Bucs rookie CB Johnthan Banks doesn't presume to have all the answers. But he knows where to find 'em. The second-round draft pick out of Mississippi State figures to play a prominent role for Tampa Bay this fall, vying for a starting spot opposite Pro Bowl corner Darrelle Revis. Banks, 23, is savvy enough to shadow Revis during training camp and pick up some pointers. "I talk to (Revis) all the time," Banks said after Thursday's opening practice. "If I see him talking to a coach, I'm going over there to listen. He's the best at what he does, so why not listen to the best?"
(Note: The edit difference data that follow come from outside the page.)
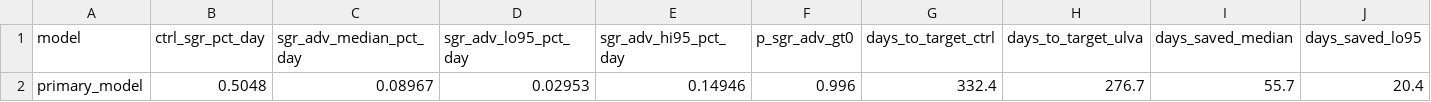
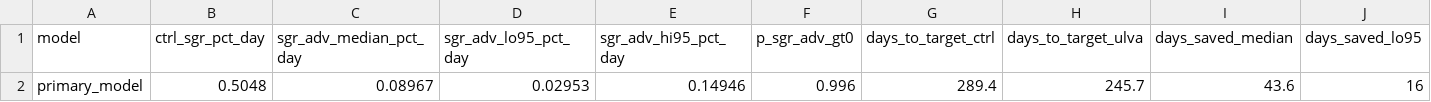
Before and after one commit to RebeccaPedler/Ulva_diets_abalone, a CSV file: outputs/ulva_sgr_economic_summary.csv, drawn as a sheet; only a part is shown; removed rows and columns are numbered as before the commit, all else as after; rows hold the shown columns only; the diff names each change by its address in the sheet, - before the commit and + after, or states it on an @@ line.

```diff
--- a/outputs/ulva_sgr_economic_summary.csv
+++ b/outputs/ulva_sgr_economic_summary.csv
-row 2: primary_model | 0.5048 | 0.08967 | 0.02953 | 0.14946 | 0.996 | 332.4 | 276.7 | 55.7 | 20.4
+row 2: primary_model | 0.5048 | 0.08967 | 0.02953 | 0.14946 | 0.996 | 289.4 | 245.7 | 43.6 | 16
```
Also changed, not shown: outputs/days_by_target_df.csv, outputs/ulva_breakeven_by_confidence.csv, 8 other files.
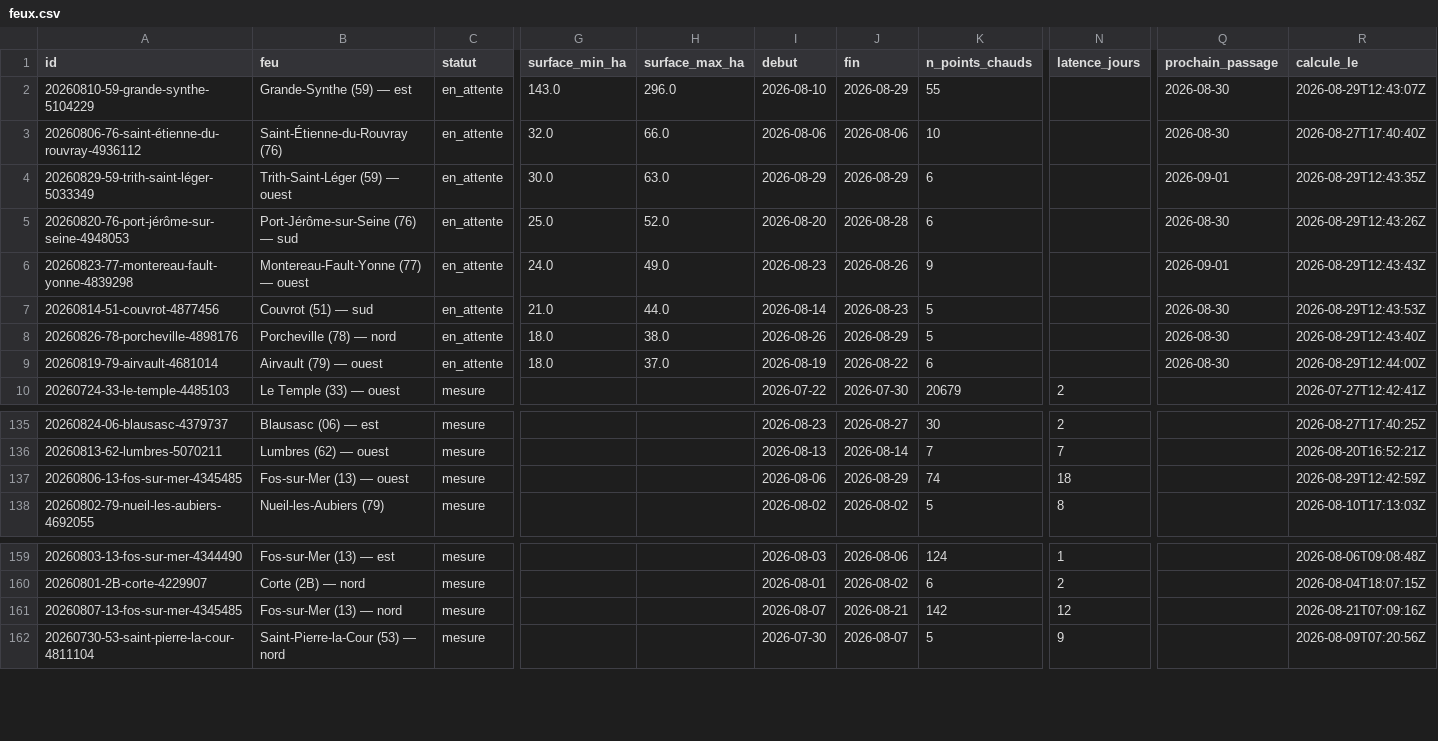
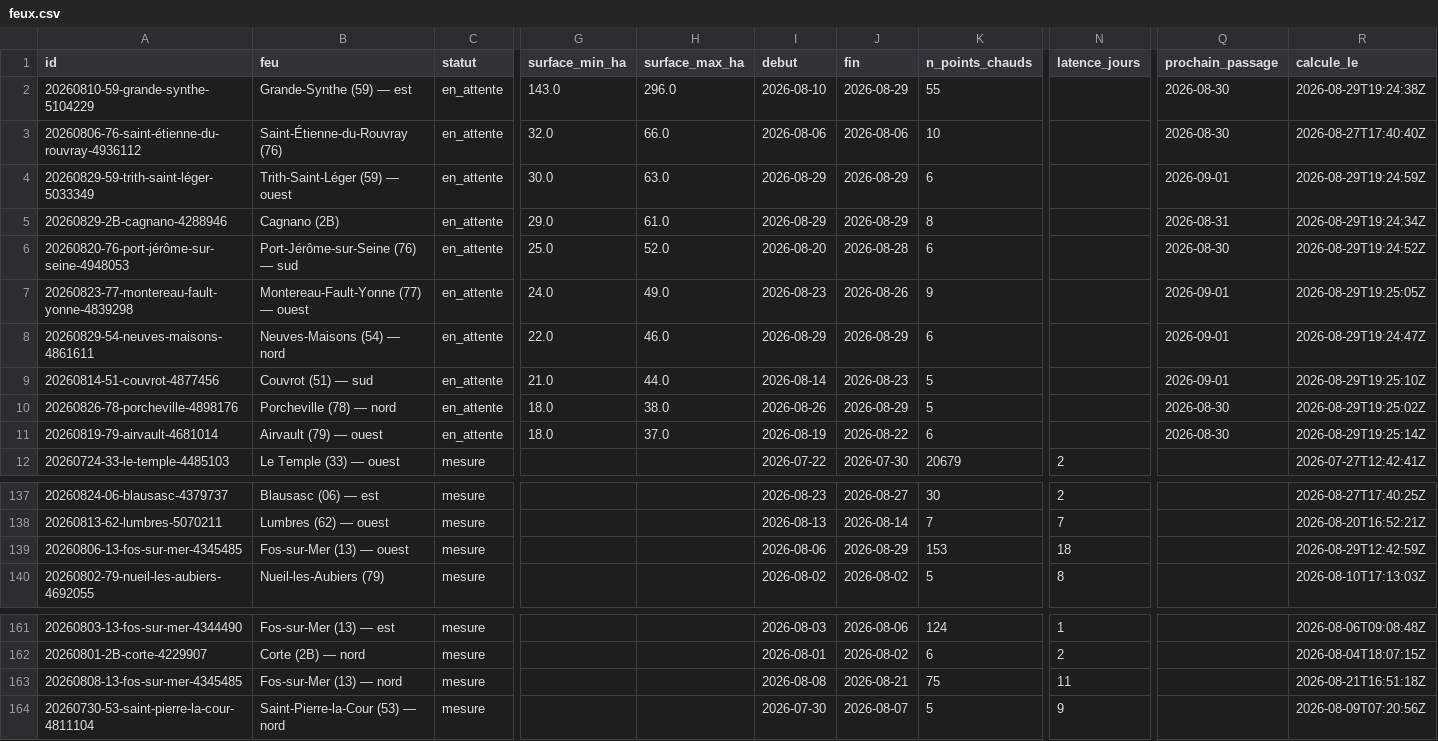
Before and after one commit to r0bp3nguin/brulis, a CSV file: site/data/feux.csv, drawn as a sheet; only a part is shown, gaps mark what is left out; addresses are those after the commit; rows hold the shown columns only; the diff names each change by its address in the sheet, - before the commit and + after, or states it on an @@ line.

```diff
--- a/site/data/feux.csv
+++ b/site/data/feux.csv
-R2 (calcule_le): 2026-08-29T12:43:07Z
+R2 (calcule_le): 2026-08-29T19:24:38Z
-R4 (calcule_le): 2026-08-29T12:43:35Z
+R4 (calcule_le): 2026-08-29T19:24:59Z
+row 5: 20260829-2B-cagnano-4288946 | Cagnano (2B) | en_attente | 29.0 | 61.0 | 2026-08-29 | 2026-08-29 | 8 |  | 2026-08-31 | 2026-08-29T19:24:34Z
-R6 (calcule_le): 2026-08-29T12:43:26Z
+R6 (calcule_le): 2026-08-29T19:24:52Z
-R7 (calcule_le): 2026-08-29T12:43:43Z
+R7 (calcule_le): 2026-08-29T19:25:05Z
+row 8: 20260829-54-neuves-maisons-4861611 | Neuves-Maisons (54) — nord | en_attente | 22.0 | 46.0 | 2026-08-29 | 2026-08-29 | 6 |  | 2026-09-01 | 2026-08-29T19:24:47Z
-Q9 (prochain_passage): 2026-08-30
+Q9 (prochain_passage): 2026-09-01
-R9 (calcule_le): 2026-08-29T12:43:53Z
+R9 (calcule_le): 2026-08-29T19:25:10Z
-R10 (calcule_le): 2026-08-29T12:43:40Z
+R10 (calcule_le): 2026-08-29T19:25:02Z
-R11 (calcule_le): 2026-08-29T12:44:00Z
+R11 (calcule_le): 2026-08-29T19:25:14Z
-K139 (n_points_chauds): 74
+K139 (n_points_chauds): 153
-A163 (id): 20260807-13-fos-sur-mer-4345485
+A163 (id): 20260808-13-fos-sur-mer-4345485
-I163 (debut): 2026-08-07
+I163 (debut): 2026-08-08
-K163 (n_points_chauds): 142
+K163 (n_points_chauds): 75
-N163 (latence_jours): 12
+N163 (latence_jours): 11
-R163 (calcule_le): 2026-08-21T07:09:16Z
+R163 (calcule_le): 2026-08-21T16:51:18Z
```
Also changed, not shown: 19 other files.
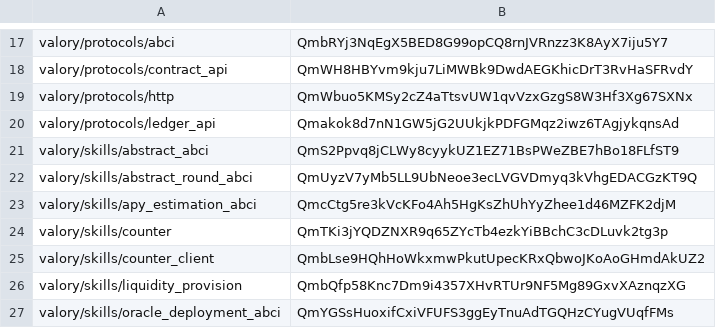
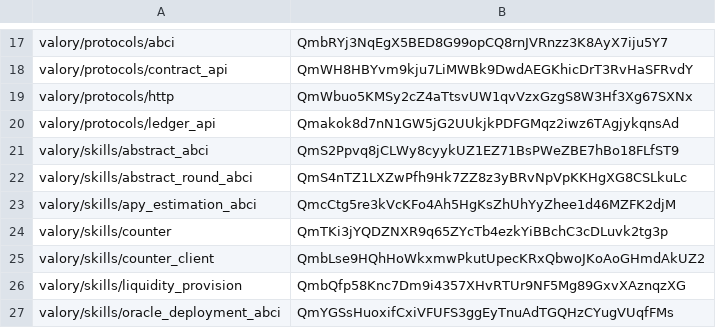
Before and after one commit to w1kke/olas-hello-world, a CSV file: packages/hashes.csv, drawn as a sheet; only a part is shown, gaps mark what is left out.

```diff
--- a/packages/hashes.csv
+++ b/packages/hashes.csv
@@ -21,3 +21,3 @@ valory/protocols/ledger_api,Qmakok8d7nN1GW5jG2UUkjkPDFGMqz2iwz6TAgjykqnsAd
 valory/skills/abstract_abci,QmS2Ppvq8jCLWy8cyykUZ1EZ71BsPWeZBE7hBo18FLfST9
-valory/skills/abstract_round_abci,QmUyzV7yMb5LL9UbNeoe3ecLVGVDmyq3kVhgEDACGzKT9Q
+valory/skills/abstract_round_abci,QmS4nTZ1LXZwPfh9Hk7ZZ8z3yBRvNpVpKKHgXG8CSLkuLc
 valory/skills/apy_estimation_abci,QmcCtg5re3kVcKFo4Ah5HgKsZhUhYyZhee1d46MZFK2djM
```
Also changed, not shown: 2 other files.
Banks won the Jim Thorpe Award last year as the nation's top college defensive back. His lack of elite speed scared off some NFL scouts, but the Bucs like his mental makeup and 6-foot-2 frame. "He's very long and athletic," Bucs WR Tiquan Underwood said. "They threw him right into the fire today, and Banks responded very well." Banks knows he's stepping up in class. He's not in the SEC anymore, and the NFC South is loaded with big-play receivers such as Roddy White, Julio Jones, Steve Smith and Marques Colston. "Guys in the pros are bigger, faster and smarter," he said. "But I know the playbook, and my confidence level is very high right now." Weather conditions K Lawrence Tynes has played nine NFL seasons, and in all that time he has played just 11 games in a domed stadium. That's about to change, and Tynes can't wait. The Bucs will play four games this season in domes - at Atlanta, Detroit, St. Louis and New Orleans. Tynes expects those games, plus the mild Tampa weather, to allow him to expand his range a little bit. "I can make any field goal on the field," said Tynes, who signed with Tampa Bay last week after K Connor Barth tore an Achilles tendon playing in a charity basketball tournament. "But a lot is dictated by weather." Tynes spent the past six seasons with the New York Giants kicking primarily in the East Rutherford, N.J., wind tunnel that is MetLife Stadium. Whether it's due to weather or something else, Tynes has made just 51 of 77 field-goal tries of 40 yards or more in his career, including 11 of 21 from 50 yards or more. "That's why I'm excited about this opportunity here," said Tynes, who is competing in training camp with undrafted rookie Derek Dimke. "The weather here is beautiful.'' Duel in the sun Entering his fifth NFL season and second with the Bucs, Underwood knows better than to take a roster spot for granted. Underwood, who played for Tampa Bay coach Greg Schiano at Rutgers, made some big catches for the Bucs last fall, including a 62-yard reception against Kansas City. Now, Underwood is facing a major challenge to keep his job as a No. 3 receiver who excels at working the middle of the field. The Bucs signed Kevin Ogletree as a free agent from Dallas, and there are some younger wideouts in the mix as Tampa Bay sorts out its 2013 depth chart. "It's part of the game,'' Underwood said. "Me and Kevin understand it's a battle, but we help each other. We're teammates trying to help each other with our craft. At the end of the day, the best man will win.'' Both sides now Only three years removed from a 1,177-yard season with the Browns, RB Peyton Hillis comes to the Bucs hoping to contribute in any manner as a backup to rookie sensation Doug Martin. "I've been humbled the past couple of years, and I'm happy to be in a place where they want me, a place I can try to produce again,'' said Hillis, who averaged only 3.6 yards per carry in the past two years with Cleveland and Kansas City. Ira Kaufman, Roy Cummings